Rather than pointing fingers at groups: at foreigners, criminals, men, women, sick, well etc. its actually saying actually dramatically and emphatically of course you need God’s cleansing grace, all of you. None is right before God.   

 

 

 

 

Leviticus 12

Are you allowed not to like things in the Bible?  I don’t like this chapter about unclean things much, I think it is sexist. I will now proceed to rationalise it a bit, but I still think its sexist and don’t like it much.  It doesn’t lessen my faith in God, but it does lessen or justify lessening the faith of many people. Its one of those awkward passages that people raise to say that christianity is stupid. Which I don’t know what to make of.

So to the lame rationalisation. I don’t think “unclean” is meant to have the connotation “shameful” for one thing, which is natural for it to have.  But if you think about it, if I’ve worked hard in the garden all day and then go out without having a shower, I’m sort of unclean.  Its not sociable to my friends and fellow diners who have to smell me, or who’s clothes get dirty if I pat them on the back, and I feel grotty and sweaty. But the fact that I got that way is not shameful.  It would have been more shameful if I never did the gardening.  I just worked up honest sweat, and I needed a shower.  Likewise I think this is an issue of context rather than shame.

So if a man has an emission or a woman is menstruating, I don’t think its saying those are bad things, its just saying, don’t go to the temple then.  Put it this way, if you didn’t show up and someone said “oh, its your period, how are you” and you said “its not my period”, that would be more of a problem.  So its as much like a “you’re excused”.
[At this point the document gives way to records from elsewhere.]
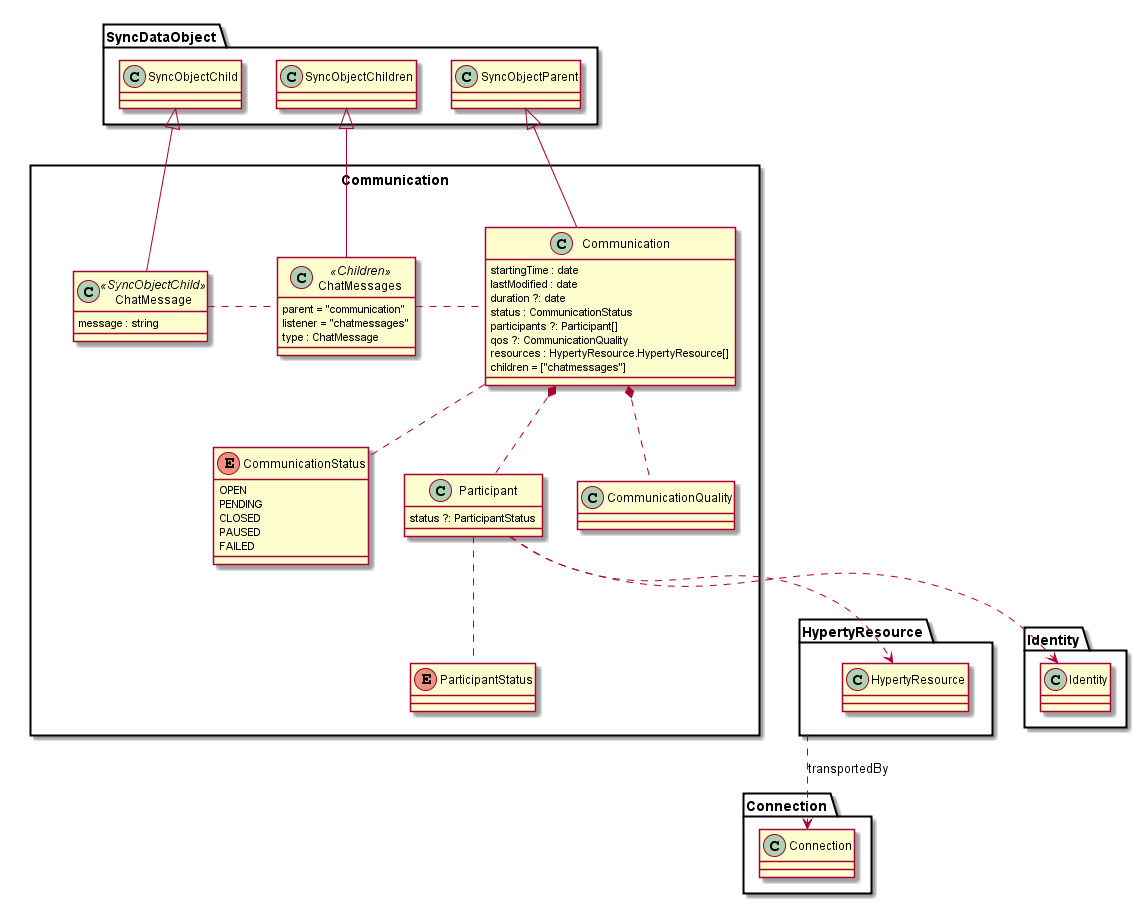
The PlantUML diagram docs/datamodel/data-objects/communication/Communication-Data-Object-Model.png in reTHINK-project/dev-service-framework, before a commit.
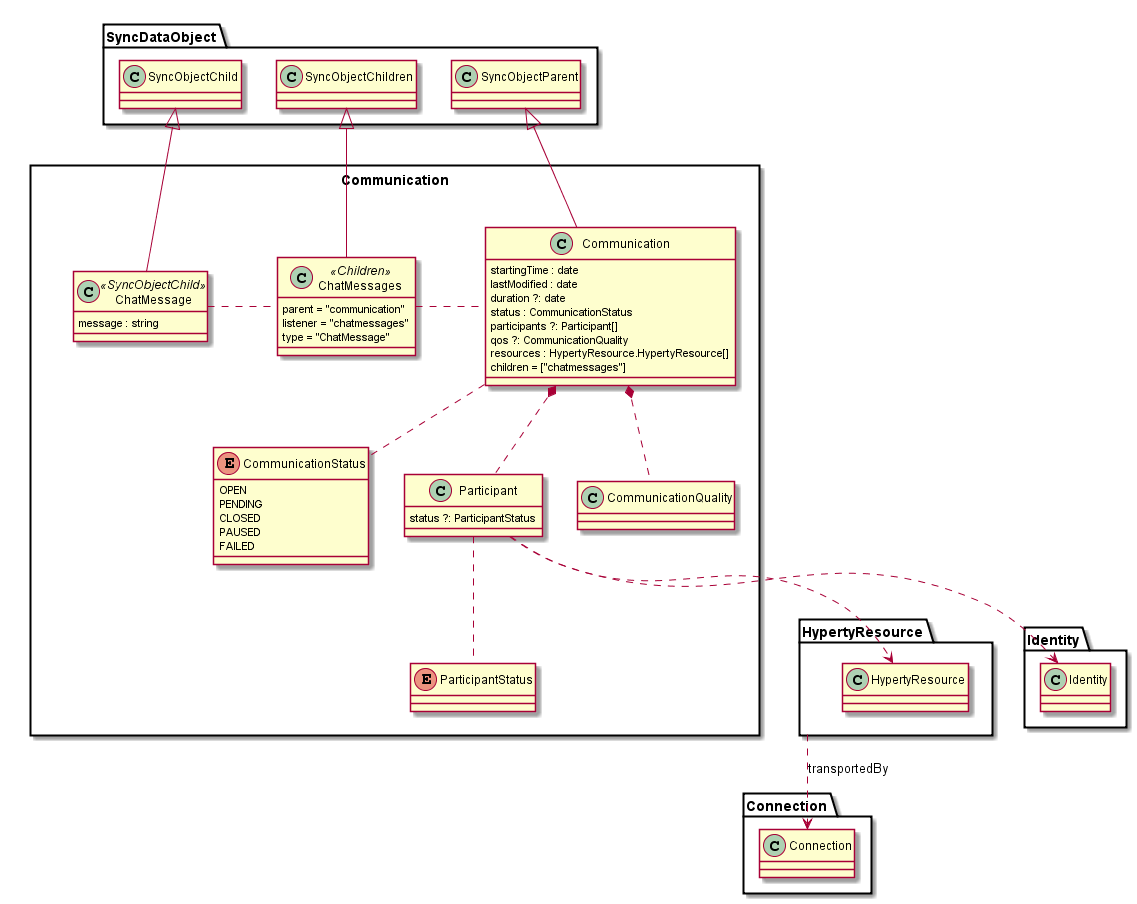
The same diagram one commit later.

Commit message:
"SyncObjectChildren.type" type changed to "string"

The edit, as a diff of the source:
```diff
@@ -16,7 +16,7 @@
 	class ChatMessages <<Children>> {
 		parent = "communication"
 		listener = "chatmessages"
-		type : ChatMessage
+		type = "ChatMessage"
 	}
 
 	class ChatMessage <<SyncObjectChild>> {
```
Colds are similar, I mean we know that staying away decreases the risk of infection, but even if we didn’t know that, its sometimes just a politeness to spare people your company if you are coughing and snivelling. When I am at work with a cold and my boss says “go home, we don’t want you here” he is not condemning me for having a cold, he’s giving me and everyone else a break.

Similarly I don’t think the bible doesn’t wan’t us to think that the rules for “purification” after childbirth mean that childbirth is shameful or makes you an undesirable outcast.  Its a good reason not to be at church.
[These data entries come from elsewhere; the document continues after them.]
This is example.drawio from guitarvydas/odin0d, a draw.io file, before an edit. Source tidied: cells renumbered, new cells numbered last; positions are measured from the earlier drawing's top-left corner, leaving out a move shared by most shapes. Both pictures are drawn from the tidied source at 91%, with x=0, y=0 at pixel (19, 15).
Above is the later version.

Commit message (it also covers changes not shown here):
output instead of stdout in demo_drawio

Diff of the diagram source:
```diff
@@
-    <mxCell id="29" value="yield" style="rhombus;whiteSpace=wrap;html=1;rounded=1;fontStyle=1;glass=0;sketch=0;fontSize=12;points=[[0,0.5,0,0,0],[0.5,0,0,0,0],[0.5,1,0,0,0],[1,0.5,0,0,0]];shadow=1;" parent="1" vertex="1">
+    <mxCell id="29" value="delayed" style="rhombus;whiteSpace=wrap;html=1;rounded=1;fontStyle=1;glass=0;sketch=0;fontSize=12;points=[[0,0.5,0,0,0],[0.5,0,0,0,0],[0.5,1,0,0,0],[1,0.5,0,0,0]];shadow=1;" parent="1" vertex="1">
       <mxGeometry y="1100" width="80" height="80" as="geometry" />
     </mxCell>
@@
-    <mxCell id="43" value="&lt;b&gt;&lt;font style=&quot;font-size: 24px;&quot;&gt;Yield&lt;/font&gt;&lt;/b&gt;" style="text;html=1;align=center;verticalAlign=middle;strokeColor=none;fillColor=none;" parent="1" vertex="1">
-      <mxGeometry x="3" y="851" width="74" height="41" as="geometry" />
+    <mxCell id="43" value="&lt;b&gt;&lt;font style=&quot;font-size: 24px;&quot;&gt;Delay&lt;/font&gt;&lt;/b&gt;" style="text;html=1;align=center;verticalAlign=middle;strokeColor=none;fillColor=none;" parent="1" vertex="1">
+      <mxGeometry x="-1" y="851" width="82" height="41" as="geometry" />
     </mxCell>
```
I read a passionate commentary from a woman who said she thought it was actually much more enlightened than similar surrounding cultures would have been in respecting women’s excuses for needing a break – thinking of them as real people with needs.

I was less convinced reading her justification than I was when I’ve written this one.  I’m starting to talk myself into it, a bit. But not much.
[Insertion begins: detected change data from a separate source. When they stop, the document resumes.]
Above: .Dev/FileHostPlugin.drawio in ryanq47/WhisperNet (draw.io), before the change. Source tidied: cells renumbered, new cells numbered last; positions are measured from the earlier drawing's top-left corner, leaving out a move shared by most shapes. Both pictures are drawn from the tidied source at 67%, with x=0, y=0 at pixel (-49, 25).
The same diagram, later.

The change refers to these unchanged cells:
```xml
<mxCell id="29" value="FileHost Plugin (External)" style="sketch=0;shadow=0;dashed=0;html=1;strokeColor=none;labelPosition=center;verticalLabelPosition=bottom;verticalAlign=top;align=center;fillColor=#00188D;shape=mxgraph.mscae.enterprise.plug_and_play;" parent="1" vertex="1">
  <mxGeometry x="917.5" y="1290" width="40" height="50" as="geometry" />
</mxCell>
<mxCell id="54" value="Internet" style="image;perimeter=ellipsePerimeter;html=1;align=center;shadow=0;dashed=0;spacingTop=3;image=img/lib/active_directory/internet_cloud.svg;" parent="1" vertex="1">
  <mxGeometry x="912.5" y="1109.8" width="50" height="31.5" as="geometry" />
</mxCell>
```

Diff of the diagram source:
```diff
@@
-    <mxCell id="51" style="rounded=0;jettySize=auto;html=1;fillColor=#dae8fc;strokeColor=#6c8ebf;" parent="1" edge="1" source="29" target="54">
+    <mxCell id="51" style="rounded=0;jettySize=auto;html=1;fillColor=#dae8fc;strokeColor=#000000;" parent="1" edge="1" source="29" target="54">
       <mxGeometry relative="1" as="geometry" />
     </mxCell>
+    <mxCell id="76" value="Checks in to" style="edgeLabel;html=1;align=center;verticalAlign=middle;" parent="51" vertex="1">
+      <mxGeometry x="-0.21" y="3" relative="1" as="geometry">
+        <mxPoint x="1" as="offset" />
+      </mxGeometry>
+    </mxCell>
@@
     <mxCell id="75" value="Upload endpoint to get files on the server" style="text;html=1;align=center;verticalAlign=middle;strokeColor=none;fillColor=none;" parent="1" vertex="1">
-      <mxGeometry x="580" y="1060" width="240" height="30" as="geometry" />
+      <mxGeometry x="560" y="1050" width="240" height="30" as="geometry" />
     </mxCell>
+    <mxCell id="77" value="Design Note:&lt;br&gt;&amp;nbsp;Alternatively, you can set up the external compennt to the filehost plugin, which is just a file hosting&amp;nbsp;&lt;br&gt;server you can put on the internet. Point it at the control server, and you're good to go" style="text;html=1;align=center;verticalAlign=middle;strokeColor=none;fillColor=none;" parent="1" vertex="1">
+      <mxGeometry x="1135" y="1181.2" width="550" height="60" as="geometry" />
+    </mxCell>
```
Sexist views of menstruation include regarding it as a reason for treating women as too emotionally unstable for serious responsibilities, or treating it like it doesn’t exist, or if forced to acknowledge it, finding it disgusting.  This chapter is not directly guilty of the first two, but arguably the last, unless you buy the line that its actually a thoughtful treatment for women, which I really don’t.

In the rest of Leviticus we have a male only priesthood, which is consistent with the first kind of sexism. Arguably since they were in a world where religions with priestesses seemed to be built around a lot of bonking and exploitation of women, it could mean the male only thing was a statement about that. But it would have been more of a statement to build a religion where women simply had a role that wasn’t built around sex.

Anyway, it makes the point that God deserves your sunday best, scrubbed up and groomed.

I’m going to make a new tag for this chapter #leave-it-to-heaven.  For questions that I simply don’t understand – that don’t destroy my faith, but just seem wrong to me, like this.

Regrettably this marks the point at which my bible blog departs from being a perfect insight into the mind of god and all knowledge.  I had hoped when it was complete to be omniscient. Sigh.